Second, the Government should put in more than generous efforts to remove bureaucratic language in policy announcements. Nobody understands “`20,000 crore Subordinate Debt for Stressed MSMEs” to take an example. Do we expect an entry-level staff in a bank, facing a loan-seeking local tailor, employing five, to explain, nuances of this policy to him? Can we expect the Government to simplify with FAQs who are and who aren’t beneficiaries of its schemes? Can governance simplify its language for the people? Land, labour, liquidity and laws can change only when authorities delivering them, start to speak a language understood by citizens. Is it time for simplified communications governance?
Also, can governance be unified?
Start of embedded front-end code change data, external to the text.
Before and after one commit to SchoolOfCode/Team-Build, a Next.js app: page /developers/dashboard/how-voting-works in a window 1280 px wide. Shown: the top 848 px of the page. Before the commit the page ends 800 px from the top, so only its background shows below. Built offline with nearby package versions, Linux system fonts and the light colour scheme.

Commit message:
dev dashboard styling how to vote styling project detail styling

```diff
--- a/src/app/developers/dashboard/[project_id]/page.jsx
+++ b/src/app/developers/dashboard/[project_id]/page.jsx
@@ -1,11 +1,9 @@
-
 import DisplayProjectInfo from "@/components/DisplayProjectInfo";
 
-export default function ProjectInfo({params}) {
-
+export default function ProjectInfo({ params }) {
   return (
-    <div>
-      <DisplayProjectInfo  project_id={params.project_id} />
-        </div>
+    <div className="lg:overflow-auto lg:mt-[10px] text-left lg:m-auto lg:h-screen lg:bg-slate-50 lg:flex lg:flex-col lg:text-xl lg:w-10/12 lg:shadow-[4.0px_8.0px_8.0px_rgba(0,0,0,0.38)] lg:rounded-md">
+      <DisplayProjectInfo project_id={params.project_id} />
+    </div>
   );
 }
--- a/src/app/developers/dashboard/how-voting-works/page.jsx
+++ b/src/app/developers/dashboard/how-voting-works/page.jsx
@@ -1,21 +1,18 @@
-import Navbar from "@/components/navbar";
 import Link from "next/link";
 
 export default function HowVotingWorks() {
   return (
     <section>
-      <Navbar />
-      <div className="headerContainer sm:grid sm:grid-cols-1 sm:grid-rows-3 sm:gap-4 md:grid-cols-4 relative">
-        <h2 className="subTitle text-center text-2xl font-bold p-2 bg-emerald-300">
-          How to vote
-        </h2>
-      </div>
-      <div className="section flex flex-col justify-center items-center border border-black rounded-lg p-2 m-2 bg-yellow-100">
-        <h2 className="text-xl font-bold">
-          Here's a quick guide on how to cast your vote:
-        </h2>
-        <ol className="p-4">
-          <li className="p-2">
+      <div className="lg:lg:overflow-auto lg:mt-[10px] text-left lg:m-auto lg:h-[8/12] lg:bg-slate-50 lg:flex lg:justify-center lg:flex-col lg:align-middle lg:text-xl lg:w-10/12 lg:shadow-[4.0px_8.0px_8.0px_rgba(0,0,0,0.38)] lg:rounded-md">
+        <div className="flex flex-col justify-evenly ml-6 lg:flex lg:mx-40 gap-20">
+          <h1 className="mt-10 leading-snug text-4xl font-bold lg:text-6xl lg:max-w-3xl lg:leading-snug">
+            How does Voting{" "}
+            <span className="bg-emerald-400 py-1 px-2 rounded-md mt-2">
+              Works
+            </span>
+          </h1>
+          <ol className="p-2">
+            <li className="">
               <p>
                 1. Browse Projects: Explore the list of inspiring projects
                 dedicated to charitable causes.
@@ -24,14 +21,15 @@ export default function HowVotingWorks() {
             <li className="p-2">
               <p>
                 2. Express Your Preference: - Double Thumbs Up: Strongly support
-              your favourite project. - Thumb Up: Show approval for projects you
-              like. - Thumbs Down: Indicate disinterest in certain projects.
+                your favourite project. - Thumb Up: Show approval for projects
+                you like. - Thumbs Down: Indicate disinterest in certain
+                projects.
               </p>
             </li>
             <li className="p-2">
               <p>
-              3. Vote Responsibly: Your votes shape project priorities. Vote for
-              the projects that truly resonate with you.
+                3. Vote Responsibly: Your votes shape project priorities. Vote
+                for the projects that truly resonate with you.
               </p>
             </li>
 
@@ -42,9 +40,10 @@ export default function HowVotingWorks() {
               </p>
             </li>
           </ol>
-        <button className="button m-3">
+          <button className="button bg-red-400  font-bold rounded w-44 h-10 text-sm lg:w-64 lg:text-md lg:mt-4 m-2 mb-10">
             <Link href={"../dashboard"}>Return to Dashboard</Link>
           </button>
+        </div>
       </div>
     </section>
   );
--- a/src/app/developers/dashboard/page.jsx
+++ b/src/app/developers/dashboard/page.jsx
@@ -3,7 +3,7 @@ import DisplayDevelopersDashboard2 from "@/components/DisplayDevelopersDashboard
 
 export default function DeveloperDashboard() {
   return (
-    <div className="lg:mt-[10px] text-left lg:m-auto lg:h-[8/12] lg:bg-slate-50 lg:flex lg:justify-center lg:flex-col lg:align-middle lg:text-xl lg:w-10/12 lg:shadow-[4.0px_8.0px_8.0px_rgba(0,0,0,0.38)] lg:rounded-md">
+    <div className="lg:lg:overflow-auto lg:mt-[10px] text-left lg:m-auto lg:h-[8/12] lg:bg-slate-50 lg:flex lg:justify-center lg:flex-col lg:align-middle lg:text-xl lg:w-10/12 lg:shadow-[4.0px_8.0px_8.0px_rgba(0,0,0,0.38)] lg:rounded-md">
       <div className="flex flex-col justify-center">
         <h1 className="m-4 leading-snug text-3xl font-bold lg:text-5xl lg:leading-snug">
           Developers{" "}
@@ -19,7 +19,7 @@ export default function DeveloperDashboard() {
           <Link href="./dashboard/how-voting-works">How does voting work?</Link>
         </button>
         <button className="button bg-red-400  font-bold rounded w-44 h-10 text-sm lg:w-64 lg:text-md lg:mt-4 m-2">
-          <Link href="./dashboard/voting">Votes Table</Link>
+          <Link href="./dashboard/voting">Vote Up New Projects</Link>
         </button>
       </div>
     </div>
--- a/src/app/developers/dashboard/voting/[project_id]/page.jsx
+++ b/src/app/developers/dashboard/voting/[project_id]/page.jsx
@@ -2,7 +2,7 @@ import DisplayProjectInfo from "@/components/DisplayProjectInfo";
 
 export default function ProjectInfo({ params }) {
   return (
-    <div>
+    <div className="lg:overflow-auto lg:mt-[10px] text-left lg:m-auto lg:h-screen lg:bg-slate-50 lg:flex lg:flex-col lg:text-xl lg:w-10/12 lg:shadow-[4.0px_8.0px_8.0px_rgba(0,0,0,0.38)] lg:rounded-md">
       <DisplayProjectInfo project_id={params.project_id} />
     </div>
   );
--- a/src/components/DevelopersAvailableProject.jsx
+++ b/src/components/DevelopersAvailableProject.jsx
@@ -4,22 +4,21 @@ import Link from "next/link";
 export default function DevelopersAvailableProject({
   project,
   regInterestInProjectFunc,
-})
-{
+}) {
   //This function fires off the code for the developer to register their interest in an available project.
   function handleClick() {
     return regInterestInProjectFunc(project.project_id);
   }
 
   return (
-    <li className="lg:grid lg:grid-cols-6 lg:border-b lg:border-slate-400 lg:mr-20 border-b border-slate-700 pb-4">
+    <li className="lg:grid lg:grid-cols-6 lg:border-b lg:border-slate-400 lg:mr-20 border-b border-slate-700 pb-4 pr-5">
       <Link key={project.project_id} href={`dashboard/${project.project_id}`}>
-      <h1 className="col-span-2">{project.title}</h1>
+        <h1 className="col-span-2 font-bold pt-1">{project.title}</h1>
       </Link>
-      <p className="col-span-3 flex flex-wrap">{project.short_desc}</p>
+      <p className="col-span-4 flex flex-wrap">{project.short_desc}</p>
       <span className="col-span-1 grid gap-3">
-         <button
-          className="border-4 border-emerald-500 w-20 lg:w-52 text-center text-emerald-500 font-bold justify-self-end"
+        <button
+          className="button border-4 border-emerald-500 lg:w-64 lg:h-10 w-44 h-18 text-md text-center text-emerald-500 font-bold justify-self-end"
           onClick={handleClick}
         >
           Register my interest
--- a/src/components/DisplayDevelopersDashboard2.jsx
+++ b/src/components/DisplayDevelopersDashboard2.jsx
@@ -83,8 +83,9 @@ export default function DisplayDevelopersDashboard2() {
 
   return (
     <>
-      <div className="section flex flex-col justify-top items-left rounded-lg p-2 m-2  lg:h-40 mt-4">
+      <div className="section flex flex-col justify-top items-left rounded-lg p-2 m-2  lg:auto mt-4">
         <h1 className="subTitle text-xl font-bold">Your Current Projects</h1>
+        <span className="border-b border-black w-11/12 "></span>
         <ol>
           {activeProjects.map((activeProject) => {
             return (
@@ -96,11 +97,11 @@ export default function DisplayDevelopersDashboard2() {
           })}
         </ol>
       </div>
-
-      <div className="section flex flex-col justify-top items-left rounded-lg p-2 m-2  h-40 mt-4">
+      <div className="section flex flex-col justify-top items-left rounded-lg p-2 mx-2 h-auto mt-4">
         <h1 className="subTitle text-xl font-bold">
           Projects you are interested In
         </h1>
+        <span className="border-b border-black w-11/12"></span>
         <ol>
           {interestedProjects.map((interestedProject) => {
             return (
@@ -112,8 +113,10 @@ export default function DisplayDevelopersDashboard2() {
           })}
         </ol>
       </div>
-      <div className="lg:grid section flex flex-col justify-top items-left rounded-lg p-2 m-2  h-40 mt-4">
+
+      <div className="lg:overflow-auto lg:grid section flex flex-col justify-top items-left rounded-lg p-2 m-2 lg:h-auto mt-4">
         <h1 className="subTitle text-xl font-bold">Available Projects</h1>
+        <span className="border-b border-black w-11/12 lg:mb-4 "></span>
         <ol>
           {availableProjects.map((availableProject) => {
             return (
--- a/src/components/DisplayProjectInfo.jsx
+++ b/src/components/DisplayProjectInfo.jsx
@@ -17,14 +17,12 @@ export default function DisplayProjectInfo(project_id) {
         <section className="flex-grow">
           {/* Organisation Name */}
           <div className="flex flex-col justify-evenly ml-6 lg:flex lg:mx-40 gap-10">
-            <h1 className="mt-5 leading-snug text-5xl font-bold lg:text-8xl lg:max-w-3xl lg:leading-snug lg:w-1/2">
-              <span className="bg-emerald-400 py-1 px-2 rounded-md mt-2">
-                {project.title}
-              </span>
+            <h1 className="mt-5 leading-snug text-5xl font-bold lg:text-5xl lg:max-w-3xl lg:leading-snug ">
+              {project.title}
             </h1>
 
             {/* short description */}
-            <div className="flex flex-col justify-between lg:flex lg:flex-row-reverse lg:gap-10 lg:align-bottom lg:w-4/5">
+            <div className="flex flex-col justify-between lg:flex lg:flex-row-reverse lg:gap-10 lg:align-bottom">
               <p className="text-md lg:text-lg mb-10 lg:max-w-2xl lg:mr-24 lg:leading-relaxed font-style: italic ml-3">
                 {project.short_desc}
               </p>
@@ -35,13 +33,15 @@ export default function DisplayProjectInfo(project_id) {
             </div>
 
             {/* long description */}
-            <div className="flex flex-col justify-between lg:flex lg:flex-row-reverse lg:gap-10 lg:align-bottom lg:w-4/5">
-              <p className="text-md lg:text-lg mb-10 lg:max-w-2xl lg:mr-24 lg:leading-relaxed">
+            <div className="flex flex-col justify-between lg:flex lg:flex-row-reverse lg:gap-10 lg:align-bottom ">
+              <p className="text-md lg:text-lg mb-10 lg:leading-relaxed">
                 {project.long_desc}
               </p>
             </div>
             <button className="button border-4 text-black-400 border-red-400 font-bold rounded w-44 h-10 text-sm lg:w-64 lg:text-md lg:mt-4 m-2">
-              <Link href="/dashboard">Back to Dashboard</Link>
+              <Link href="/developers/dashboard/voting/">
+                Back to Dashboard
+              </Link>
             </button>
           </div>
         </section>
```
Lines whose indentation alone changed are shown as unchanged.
It can be a rhetorical question to ask if, local, district, Central and State Governments can be aligned for a resilient and self-dependent India? Is it possible to break and get an elephant’s share of global supply chains? Can we as a nation, besides shunning ‘Made in China’ Diwali lamps, electrical switches and textiles think about `5,000 phones? Do we acknowledge all these electronic gadgets and their spare parts are an assembly line of global supply chains with origins in China?
Finally, and again related to language, the nomenclature “lockdown” signifying a red line, needs to go away. Yes, the pandemic isn’t going to subside anytime soon and restrictions on movement of people and goods along with significant economic activity are here to stay for some time. However, changes in language will at least prevent the local police from lording over those who can’t afford to argue. Do not bring in “lockdown 4.0”, bring in ease of living with safety and hygiene practices post May 17.
(Writer: Kumardeep Banerjee; Courtesy: The Pioneer)